Our late elementary learners display growing independence and are eager to use higher-level thinking skills to explore new concepts and ideas about the world around them.  Just like our younger students, they enjoy getting their hands into the business of learning through practicing, creating, and constructing new meaning.

In late elementary, our students continue their studies in literature, writing, math, science, geography, and American history.  They enjoy making connections between disciplines by combining their learning across several subjects.  Like their younger counterparts, they enjoy dabbling in art, music, physical education, Spanish, technology, and world cultures.  

Students solidify their understanding of our seven anchors and are able to translate actions into these traits.  Lessons in our anchors continue to be woven through the curriculum.

A Day in the Life:  The following are snippets from a typical day in a late elementary classroom:

9:20 am:  A small group of students gathers with the teacher to discuss their latest reading in the novel, Hatchet. Other small groups of students read independently in novels or other materials of their choosing. 


11:10 am:  A group of students organizes a “pick-up” game of soccer on the school’s “lower field,” a regulation-sized soccer field.


12:30 pm: Students participate in a geology lesson that involves making edible sedimentary rocks using a variety of ingredients.

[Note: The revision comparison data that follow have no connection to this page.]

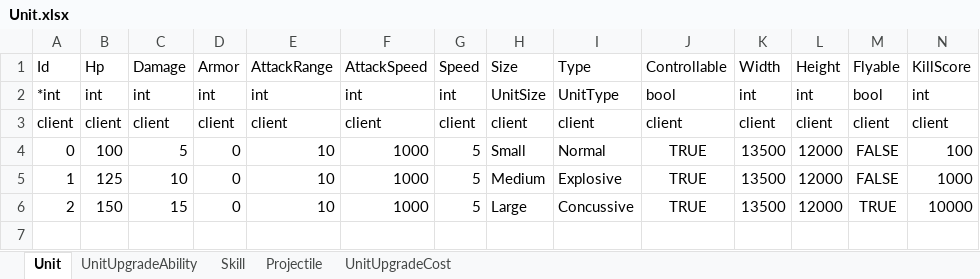
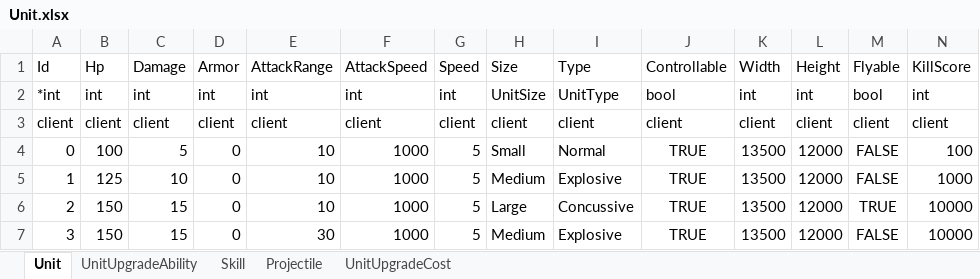
Before and after one commit to KG-Crash/crash, an Excel workbook: table/Unit.xlsx, sheet Unit, drawn as a sheet; values as stored, in another font and other column widths than the file's, no borders; the diff names each change by its address in the sheet, - before the commit and + after, or states it on an @@ line.

```diff
--- a/table/Unit.xlsx (sheet Unit)
+++ b/table/Unit.xlsx (sheet Unit)
+row 7: 3 | 150 | 15 | 0 | 30 | 1000 | 5 | Medium | Explosive | TRUE | 13500 | 12000 | FALSE | 10000
```
Also changed, not shown: 6 other files.
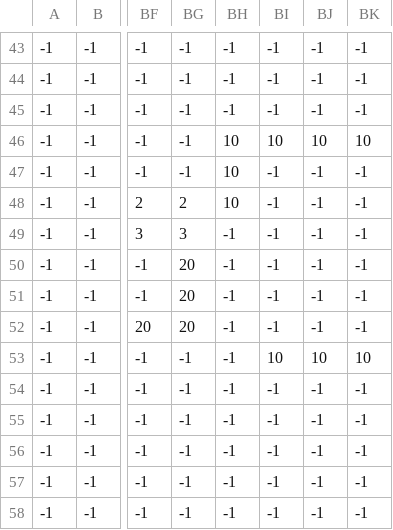
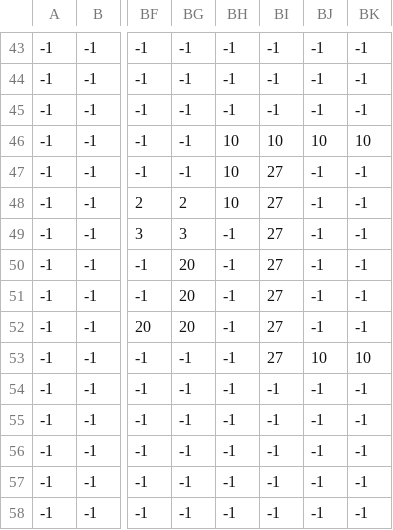
Before and after one commit to CoffeeBeansama/PySproutVille, a CSV file: Map/wall.csv, drawn as a sheet; only a part is shown, gaps mark what is left out; the diff names each change by its address in the sheet, - before the commit and + after, or states it on an @@ line.

```diff
--- a/Map/wall.csv
+++ b/Map/wall.csv
-BI47:BI52: -1
+BI47:BI52: 27
-BI53: 10
+BI53: 27
```
Also changed, not shown: 22 other files.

2:44 pm: The room is abuzz as the children create “coffee ground play dough” replicas of the stone statues on Easter Island as part of a geography project.